By Brian Graves, Staff Writer
Wednesday, December 19, 2012 —
Stanly County Economic Development Commission (EDC) is looking to recognize companies and organizations who have helped in their efforts to recruit new business to the county.
Commission members are planning to have an appreciation event that will honor those entities that have “gone above and beyond” with their assistance.
Commission member Cindy Beane said there was no plans to make it an annual event, but only when the commission believes the efforts by an organization show a major effort in economic development.
She said the first event is being planned in coordination with the appointment of a new state secretary of commerce by Governor-elect Pat McCrory and is hoped to be conducted sometime next month.
“We want to thank those who have helped make things happen,” Beane said.
EDC Chairman Tony Dennis said he and EDC Director Paul Stratos had met with representatives of C Voltaics concerning their interest in a site within Stanly County.

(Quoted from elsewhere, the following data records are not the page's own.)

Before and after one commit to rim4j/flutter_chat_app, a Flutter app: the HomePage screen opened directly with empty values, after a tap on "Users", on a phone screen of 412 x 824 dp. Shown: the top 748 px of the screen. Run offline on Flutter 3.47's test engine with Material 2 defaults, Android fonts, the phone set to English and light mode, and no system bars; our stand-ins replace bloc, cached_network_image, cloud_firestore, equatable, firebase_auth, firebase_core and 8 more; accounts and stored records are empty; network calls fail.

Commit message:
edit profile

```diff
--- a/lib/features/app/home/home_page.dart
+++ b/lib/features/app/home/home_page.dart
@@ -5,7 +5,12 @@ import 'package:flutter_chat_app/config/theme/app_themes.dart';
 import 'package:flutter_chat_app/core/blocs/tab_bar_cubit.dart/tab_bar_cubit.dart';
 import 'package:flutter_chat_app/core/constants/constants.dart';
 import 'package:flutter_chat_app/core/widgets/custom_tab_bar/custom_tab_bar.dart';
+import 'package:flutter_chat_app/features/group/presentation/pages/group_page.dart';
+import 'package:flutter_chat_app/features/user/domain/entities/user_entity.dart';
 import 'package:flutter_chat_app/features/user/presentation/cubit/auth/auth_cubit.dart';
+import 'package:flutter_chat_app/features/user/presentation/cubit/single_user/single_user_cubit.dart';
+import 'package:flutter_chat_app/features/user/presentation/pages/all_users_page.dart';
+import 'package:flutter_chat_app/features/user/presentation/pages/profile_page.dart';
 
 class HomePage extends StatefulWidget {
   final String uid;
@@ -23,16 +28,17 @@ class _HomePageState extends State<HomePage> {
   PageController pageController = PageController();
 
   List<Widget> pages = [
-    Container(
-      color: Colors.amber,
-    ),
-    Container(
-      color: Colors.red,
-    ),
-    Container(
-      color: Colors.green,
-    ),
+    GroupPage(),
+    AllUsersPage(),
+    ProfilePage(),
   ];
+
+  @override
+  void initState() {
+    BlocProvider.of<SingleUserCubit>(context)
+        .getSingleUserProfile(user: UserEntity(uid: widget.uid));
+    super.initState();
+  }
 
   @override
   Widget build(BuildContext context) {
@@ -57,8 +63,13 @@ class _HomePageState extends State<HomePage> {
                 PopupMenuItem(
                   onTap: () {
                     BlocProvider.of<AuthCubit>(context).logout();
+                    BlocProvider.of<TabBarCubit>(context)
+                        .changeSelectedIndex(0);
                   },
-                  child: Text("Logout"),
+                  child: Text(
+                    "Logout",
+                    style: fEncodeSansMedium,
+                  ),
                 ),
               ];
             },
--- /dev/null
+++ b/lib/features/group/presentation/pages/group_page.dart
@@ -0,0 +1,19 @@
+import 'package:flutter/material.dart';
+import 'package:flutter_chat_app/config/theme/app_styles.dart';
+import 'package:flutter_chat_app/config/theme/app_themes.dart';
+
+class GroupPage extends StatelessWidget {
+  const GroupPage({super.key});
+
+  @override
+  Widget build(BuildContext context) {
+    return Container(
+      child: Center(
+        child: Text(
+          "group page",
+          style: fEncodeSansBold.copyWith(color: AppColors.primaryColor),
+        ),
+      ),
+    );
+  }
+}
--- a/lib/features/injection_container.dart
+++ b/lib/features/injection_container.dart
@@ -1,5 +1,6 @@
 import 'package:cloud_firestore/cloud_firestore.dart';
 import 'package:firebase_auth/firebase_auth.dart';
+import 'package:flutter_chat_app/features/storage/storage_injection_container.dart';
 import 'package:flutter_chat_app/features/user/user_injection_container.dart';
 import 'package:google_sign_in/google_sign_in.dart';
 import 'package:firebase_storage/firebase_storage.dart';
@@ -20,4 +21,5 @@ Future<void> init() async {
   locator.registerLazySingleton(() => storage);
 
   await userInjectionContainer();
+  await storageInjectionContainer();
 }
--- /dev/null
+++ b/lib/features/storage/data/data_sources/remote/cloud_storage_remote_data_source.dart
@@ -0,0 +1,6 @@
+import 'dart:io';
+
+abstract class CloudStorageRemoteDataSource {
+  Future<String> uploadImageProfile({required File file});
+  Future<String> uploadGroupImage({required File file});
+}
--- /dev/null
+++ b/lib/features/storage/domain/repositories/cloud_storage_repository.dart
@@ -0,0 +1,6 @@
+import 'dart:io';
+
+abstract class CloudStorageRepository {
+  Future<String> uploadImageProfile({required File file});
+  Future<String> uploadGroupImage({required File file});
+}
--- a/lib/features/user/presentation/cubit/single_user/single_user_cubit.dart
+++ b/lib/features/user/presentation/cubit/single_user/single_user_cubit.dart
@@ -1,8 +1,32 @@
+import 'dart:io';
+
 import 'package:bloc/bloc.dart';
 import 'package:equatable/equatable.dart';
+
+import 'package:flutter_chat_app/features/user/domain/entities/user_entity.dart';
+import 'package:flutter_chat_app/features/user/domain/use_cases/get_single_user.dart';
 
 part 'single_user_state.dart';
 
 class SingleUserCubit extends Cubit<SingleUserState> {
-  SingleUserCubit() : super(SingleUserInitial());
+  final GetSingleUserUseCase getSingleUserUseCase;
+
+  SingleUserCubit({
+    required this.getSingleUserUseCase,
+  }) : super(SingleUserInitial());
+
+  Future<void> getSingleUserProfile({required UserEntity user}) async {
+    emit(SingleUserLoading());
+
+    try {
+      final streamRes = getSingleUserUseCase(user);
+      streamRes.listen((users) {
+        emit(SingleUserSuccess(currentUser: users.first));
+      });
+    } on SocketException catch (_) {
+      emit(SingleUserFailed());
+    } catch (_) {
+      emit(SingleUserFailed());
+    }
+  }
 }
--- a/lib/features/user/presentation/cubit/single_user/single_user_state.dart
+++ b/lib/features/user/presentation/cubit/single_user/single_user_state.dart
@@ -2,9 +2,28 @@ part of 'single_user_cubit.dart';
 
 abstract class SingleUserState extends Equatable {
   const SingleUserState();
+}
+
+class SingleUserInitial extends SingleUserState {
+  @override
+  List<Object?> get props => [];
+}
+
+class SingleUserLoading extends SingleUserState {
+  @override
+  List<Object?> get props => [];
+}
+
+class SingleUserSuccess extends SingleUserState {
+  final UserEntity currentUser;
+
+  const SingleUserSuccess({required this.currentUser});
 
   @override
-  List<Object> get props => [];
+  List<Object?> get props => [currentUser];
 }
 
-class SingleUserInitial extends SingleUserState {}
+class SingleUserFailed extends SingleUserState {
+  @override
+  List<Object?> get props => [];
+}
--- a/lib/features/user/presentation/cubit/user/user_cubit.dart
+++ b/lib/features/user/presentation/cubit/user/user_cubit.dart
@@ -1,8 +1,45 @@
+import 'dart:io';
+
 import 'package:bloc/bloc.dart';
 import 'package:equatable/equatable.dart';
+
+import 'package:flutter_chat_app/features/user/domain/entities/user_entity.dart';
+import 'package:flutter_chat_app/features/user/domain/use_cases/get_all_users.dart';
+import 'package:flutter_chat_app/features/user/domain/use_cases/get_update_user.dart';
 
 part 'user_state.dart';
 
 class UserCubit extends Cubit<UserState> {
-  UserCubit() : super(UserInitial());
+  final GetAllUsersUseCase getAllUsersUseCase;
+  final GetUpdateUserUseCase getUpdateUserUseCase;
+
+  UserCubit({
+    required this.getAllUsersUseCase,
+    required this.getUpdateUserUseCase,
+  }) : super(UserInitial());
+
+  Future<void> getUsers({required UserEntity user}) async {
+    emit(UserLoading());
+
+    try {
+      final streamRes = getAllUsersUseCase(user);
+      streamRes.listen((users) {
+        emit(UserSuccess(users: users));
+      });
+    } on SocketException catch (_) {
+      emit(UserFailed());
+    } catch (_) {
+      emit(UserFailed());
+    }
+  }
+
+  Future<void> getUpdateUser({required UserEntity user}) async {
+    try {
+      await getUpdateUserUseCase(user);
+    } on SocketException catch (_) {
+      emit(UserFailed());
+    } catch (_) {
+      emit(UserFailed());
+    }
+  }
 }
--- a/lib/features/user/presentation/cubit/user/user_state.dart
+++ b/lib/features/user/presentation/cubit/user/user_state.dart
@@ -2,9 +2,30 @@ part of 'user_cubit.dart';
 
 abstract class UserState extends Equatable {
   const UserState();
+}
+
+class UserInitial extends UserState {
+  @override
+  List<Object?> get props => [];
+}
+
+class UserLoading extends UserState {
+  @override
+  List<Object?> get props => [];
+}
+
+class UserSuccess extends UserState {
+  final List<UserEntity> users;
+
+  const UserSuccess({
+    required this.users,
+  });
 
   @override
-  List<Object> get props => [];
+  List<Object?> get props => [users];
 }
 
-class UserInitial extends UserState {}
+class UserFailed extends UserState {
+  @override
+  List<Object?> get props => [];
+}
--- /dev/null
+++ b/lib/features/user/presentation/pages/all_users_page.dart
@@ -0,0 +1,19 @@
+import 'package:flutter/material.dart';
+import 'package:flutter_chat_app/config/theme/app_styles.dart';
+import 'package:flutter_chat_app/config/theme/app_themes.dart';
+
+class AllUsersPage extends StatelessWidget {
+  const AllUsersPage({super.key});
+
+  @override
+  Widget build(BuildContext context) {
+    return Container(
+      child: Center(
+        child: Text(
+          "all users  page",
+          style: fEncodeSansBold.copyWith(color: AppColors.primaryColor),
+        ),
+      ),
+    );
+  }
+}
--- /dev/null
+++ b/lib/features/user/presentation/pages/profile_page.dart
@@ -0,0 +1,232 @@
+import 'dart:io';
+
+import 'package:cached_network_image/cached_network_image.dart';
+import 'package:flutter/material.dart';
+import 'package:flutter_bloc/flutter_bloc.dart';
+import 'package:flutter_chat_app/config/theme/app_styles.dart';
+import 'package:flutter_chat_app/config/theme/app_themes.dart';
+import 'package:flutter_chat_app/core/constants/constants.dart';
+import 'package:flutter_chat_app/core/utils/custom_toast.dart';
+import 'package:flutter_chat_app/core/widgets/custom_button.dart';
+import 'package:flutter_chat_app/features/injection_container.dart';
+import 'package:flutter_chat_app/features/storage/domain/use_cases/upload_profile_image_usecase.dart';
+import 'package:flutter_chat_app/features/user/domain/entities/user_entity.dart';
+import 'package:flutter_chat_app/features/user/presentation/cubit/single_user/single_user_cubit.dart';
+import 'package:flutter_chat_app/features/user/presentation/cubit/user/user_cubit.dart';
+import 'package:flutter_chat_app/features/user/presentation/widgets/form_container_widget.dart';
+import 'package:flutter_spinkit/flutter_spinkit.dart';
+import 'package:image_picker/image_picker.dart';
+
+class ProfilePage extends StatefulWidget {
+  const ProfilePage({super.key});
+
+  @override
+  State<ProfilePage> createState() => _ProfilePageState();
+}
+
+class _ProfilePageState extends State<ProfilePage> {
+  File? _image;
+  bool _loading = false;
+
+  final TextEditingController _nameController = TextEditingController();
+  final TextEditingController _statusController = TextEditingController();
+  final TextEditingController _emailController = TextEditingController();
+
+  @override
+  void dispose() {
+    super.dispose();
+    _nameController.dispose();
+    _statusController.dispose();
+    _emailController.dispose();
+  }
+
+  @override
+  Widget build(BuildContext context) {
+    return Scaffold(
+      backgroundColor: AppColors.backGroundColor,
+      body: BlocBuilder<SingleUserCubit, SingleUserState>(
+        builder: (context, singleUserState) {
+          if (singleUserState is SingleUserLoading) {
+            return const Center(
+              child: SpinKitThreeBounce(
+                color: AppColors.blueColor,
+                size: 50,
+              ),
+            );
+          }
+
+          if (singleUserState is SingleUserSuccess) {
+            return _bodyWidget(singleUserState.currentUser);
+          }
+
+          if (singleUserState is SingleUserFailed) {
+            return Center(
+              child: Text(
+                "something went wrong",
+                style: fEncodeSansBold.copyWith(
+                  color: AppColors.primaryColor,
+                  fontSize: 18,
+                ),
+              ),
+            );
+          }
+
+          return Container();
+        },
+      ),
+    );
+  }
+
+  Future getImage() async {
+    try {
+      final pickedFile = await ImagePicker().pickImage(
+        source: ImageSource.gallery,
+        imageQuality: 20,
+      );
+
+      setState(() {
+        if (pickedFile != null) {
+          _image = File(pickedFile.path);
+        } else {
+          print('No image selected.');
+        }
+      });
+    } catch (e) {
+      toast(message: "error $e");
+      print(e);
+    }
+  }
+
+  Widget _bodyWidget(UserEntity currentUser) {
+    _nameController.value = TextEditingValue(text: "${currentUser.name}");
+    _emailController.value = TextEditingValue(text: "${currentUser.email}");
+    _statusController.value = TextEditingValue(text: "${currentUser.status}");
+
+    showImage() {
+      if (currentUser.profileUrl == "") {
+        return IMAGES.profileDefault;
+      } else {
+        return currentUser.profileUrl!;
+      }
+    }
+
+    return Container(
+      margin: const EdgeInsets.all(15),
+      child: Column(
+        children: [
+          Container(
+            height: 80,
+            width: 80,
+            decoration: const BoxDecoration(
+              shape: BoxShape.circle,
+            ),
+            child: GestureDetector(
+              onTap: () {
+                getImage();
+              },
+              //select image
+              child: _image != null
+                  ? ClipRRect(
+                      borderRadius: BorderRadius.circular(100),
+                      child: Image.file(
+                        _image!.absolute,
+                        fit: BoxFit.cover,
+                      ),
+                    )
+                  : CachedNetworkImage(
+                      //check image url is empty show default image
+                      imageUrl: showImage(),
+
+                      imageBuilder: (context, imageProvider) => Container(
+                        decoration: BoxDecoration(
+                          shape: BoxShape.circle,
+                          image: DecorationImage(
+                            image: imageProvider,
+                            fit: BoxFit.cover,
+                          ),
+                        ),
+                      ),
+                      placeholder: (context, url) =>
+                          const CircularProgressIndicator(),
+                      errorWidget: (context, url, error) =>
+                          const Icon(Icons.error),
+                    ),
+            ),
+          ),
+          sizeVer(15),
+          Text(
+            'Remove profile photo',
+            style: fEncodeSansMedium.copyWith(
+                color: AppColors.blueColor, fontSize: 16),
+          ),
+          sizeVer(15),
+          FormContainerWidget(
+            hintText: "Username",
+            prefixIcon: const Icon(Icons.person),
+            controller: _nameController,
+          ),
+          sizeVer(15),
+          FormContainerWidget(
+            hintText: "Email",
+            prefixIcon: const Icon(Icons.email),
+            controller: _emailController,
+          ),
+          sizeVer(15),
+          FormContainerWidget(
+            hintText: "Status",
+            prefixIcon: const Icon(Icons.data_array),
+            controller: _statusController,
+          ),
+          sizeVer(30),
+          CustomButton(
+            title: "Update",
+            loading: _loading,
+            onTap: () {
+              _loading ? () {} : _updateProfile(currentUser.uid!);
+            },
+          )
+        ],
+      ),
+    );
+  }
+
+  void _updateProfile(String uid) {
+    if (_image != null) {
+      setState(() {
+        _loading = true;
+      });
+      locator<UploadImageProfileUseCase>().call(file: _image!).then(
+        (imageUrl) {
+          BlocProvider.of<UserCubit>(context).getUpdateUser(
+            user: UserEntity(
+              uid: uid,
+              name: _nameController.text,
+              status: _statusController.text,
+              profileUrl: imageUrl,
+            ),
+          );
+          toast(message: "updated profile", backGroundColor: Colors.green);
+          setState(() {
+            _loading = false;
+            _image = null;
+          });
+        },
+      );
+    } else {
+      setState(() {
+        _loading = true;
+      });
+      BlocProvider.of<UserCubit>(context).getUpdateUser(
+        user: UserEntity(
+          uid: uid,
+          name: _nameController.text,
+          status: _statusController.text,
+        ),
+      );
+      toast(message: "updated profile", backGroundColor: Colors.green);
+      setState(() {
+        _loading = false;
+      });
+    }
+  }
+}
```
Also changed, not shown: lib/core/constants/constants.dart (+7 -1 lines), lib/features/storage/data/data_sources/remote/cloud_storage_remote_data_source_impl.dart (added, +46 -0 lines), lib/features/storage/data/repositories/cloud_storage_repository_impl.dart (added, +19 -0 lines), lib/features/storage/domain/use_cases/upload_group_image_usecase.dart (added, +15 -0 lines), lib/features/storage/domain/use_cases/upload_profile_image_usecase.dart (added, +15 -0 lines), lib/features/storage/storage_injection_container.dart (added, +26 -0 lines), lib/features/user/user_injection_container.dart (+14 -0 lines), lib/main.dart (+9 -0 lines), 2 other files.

The company recently gave a demonstration of newly-developed solar power technologies in association with Pfeifer University.

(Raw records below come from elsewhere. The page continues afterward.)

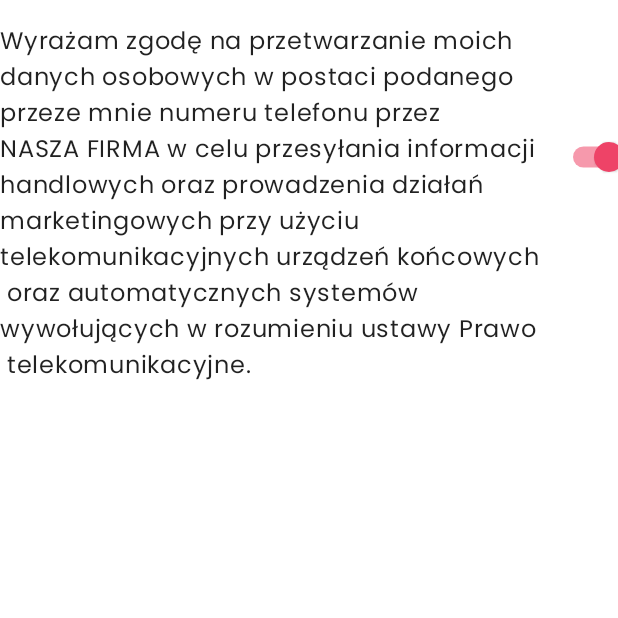
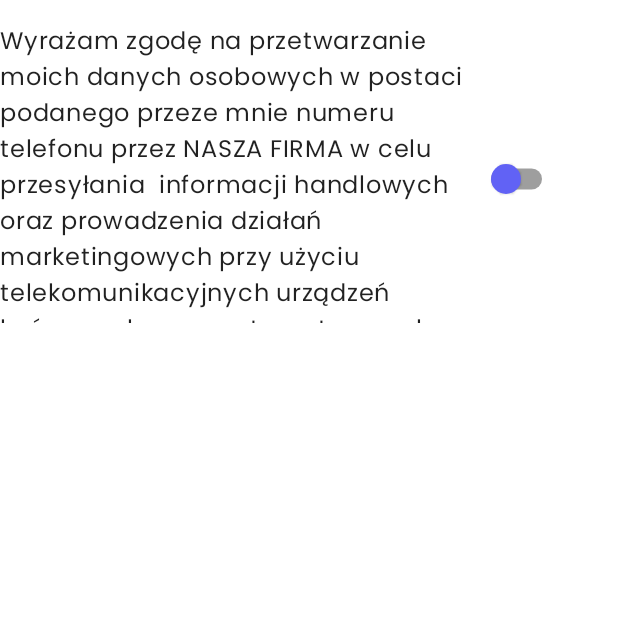
Before and after one commit to Young-Kotlin-Developers/Borrow_A_Thing, an Android app built with Jetpack Compose: the composable Swich1 shown on its own in the app's theme, on a phone screen of 412 x 824 dp, the top half of it. Run offline under Robolectric (Android 15) with nearby library versions, the phone set to English and light mode, and no system bars; our stand-ins replace accompanist.

Commit message:
+ SearchScreen.kt poprawienie Rodo, i swicha

```diff
--- a/app/src/main/java/com/tutorial/rentathingg/SearchScreen.kt
+++ b/app/src/main/java/com/tutorial/rentathingg/SearchScreen.kt
@@ -54,7 +54,7 @@ fun SearchScreen(navController: NavController) {
                 Column(
                     Modifier
                         .fillMaxSize()
-                        .padding(top = 55.dp,start = 15.dp, end = 15.dp, bottom = 15.dp)
+                        .padding(top = 55.dp, start = 15.dp, end = 15.dp, bottom = 15.dp)
                 ) {
                     Button(
                         shape = RoundedCornerShape(90.dp),
@@ -217,36 +217,42 @@ fun SearchScreen(navController: NavController) {
 
 @Composable
 fun Swich1() {
-    val checkedState = remember { mutableStateOf(true) }
+    val checkedState = remember { mutableStateOf(false) }
     Row(
         modifier = Modifier
             .fillMaxWidth()
-        .padding(top = 15.dp,end = 15.dp),
+            .padding(top = 15.dp),
     ) {
-        Text(
+        Column(
+            Modifier
+                .height(200.dp)
+                .width(320.dp)
+        ) {
+            Text(
 
-            text = "Wyrażam zgodę na przetwarzanie moich \n" +
-                    "danych osobowych w postaci podanego \n" +
-                    "przeze mnie numeru telefonu przez \n" +
-                    "NASZA FIRMA w celu przesyłania informacji" +
-                    " handlowych oraz prowadzenia działań " +
-                    "marketingowych przy użyciu telekomunikacyjnych urządzeń końcowych \n" +
-                    " oraz automatycznych systemów \n" +
-                    "wywołujących w rozumieniu ustawy Prawo \n" +
-                    " telekomunikacyjne.",
-        )
+                text = "Wyrażam zgodę na przetwarzanie moich " +
+                        "danych osobowych w postaci podanego " +
+                        "przeze mnie numeru telefonu przez " +
+                        "NASZA FIRMA w celu przesyłania  " +
+                        "informacji handlowych oraz prowadzenia działań " +
+                        "marketingowych przy użyciu telekomunikacyjnych urządzeń końcowych " +
+                        " oraz automatycznych systemów " +
+                        "wywołujących w rozumieniu ustawy Prawo " +
+                        " telekomunikacyjne.",
+            )
+        }
         Row(
             Modifier
                 .fillMaxSize()
-                .padding(top = 65.dp),
+                .padding(top = 80.dp),
             horizontalArrangement = Arrangement.SpaceBetween
         ) {
             Switch(
                 checked = checkedState.value,
                 onCheckedChange = { checkedState.value = it },
                 colors = SwitchDefaults.colors(
+                    uncheckedThumbColor = Color(0xff6162F5),
                     checkedThumbColor = Color(0xffEE4367),
-                    uncheckedThumbColor =Color(0xff6162F5)
                 )
             )
         }
```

Dennis said the company has created a new technology that “could change everything.”
“This is something that could benefit all kinds of businesses within the county,” Dennis said.

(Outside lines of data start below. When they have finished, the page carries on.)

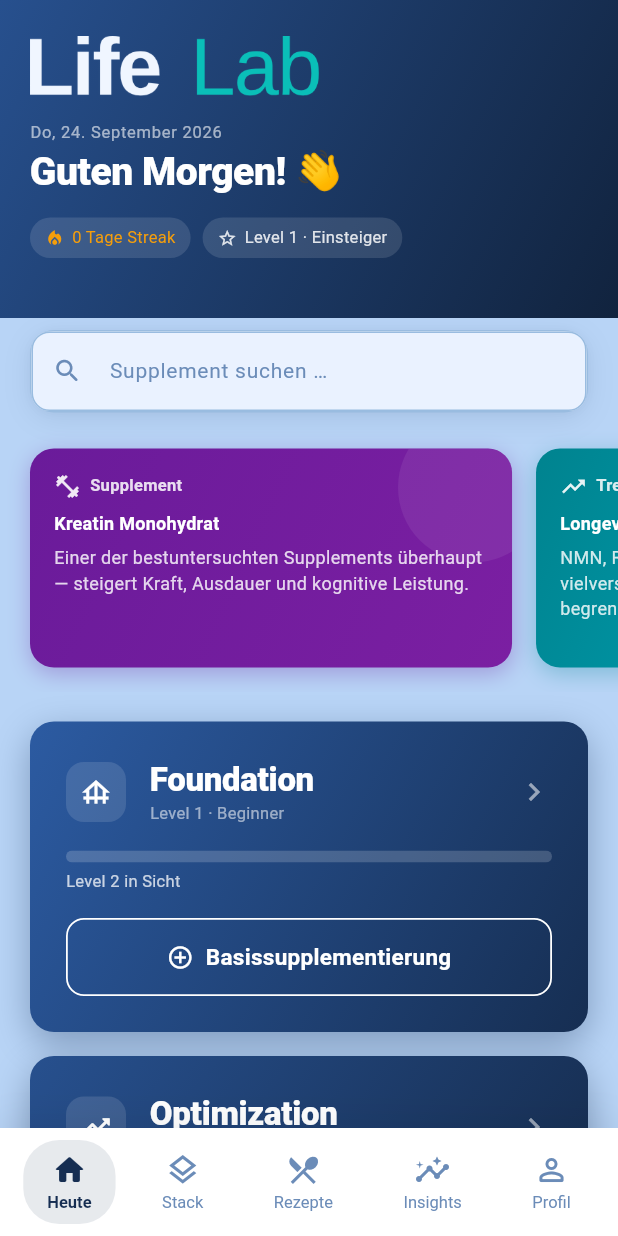
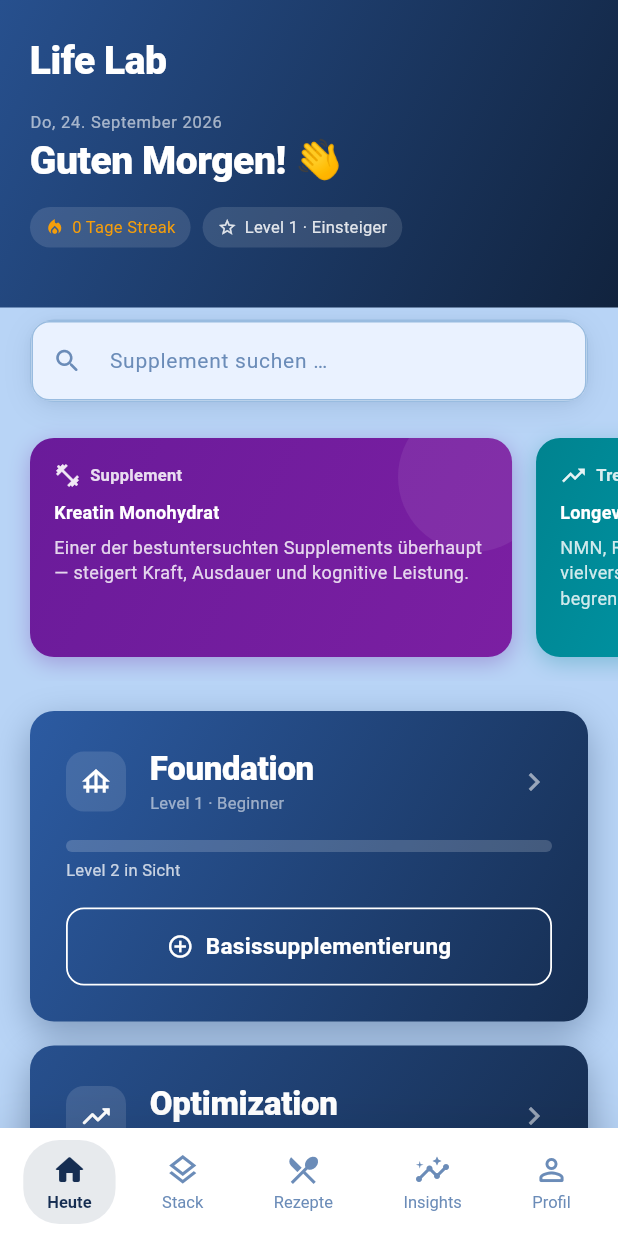
Before and after one commit to JonasArnold77/Stack-Sense, a Flutter app: the HeuteScreen screen opened by its route, on a phone screen of 412 x 824 dp. Run offline on Flutter 3.47's test engine with Material 3 defaults, Android fonts, the phone set to English and light mode, and no system bars; our stand-ins replace audioplayers, flutter_dotenv, flutter_riverpod, go_router, shared_preferences; missing offline and left inert: amplify_auth_cognito, amplify_flutter, health; accounts and stored records are empty.

Commit message:
Use plain white "Life Lab" text instead of the wordmark image
Simpler and removes the now-unused logo_wordmark.png asset — a real
Text widget also scales/renders more predictably than a raster image
at this size.

Co-Authored-By: Claude Sonnet 5 <noreply@anthropic.com>

```diff
--- a/lib/features/heute/presentation/screens/heute_screen.dart
+++ b/lib/features/heute/presentation/screens/heute_screen.dart
@@ -258,10 +258,16 @@ class _GreetingHeader extends ConsumerWidget {
       child: Column(
         crossAxisAlignment: CrossAxisAlignment.start,
         children: [
-          // LifeLab-Wortmarke (ohne Hexagon-Icon, groß) + Empfehlungs-Modus-Switch
+          // "Life Lab" als Text (statt Logo-Bild) + Empfehlungs-Modus-Switch
           Row(
             children: [
-              Image.asset('assets/images/logo_wordmark.png', height: 40),
+              Text(
+                'Life Lab',
+                style: AppTextStyles.displayMedium.copyWith(
+                  color: Colors.white,
+                  fontWeight: FontWeight.w800,
+                ),
+              ),
               const Spacer(),
               if (isDevMode) const _RecommendationModeToggle(),
             ],
```
Also changed, not shown: assets/images/logo_wordmark.png (deleted).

Stratos said the EDC is in the process of facilitating the company’s interest with locations and businesses within the county.
Stratos said he had been to a workshop which showed the economic outlook for the area to be slow through 2014.
“That’s not exactly what you want to hear,” Stratos said.
“It just reinforces the idea in my mind we need to come with some ideas we can partner with somebody and help make a project work.”
Stratos also discussed the recent Council of Governments (COG) meeting where a presentation was presented highlighting some of the county’s assets and shortcomings when attempting to attract businesses.
Stanly County Commission member Lindsay Dunevant said it presented a challenge to the leaders of the county.
“The consultant said she found a like-mindedness in the county to do things to move forward, but there’s a lack of cooperation. I think she nailed us pretty good there,” Dunevant said.
“I think we owe it to the next couple of generations to put our big boy pants on and our cooperation hats on and figure out what infrastructure we need and put down our boxing gloves and take away some of our battles. Because if we don’t, we’re killing ourselves and we’re not going to be competitive.”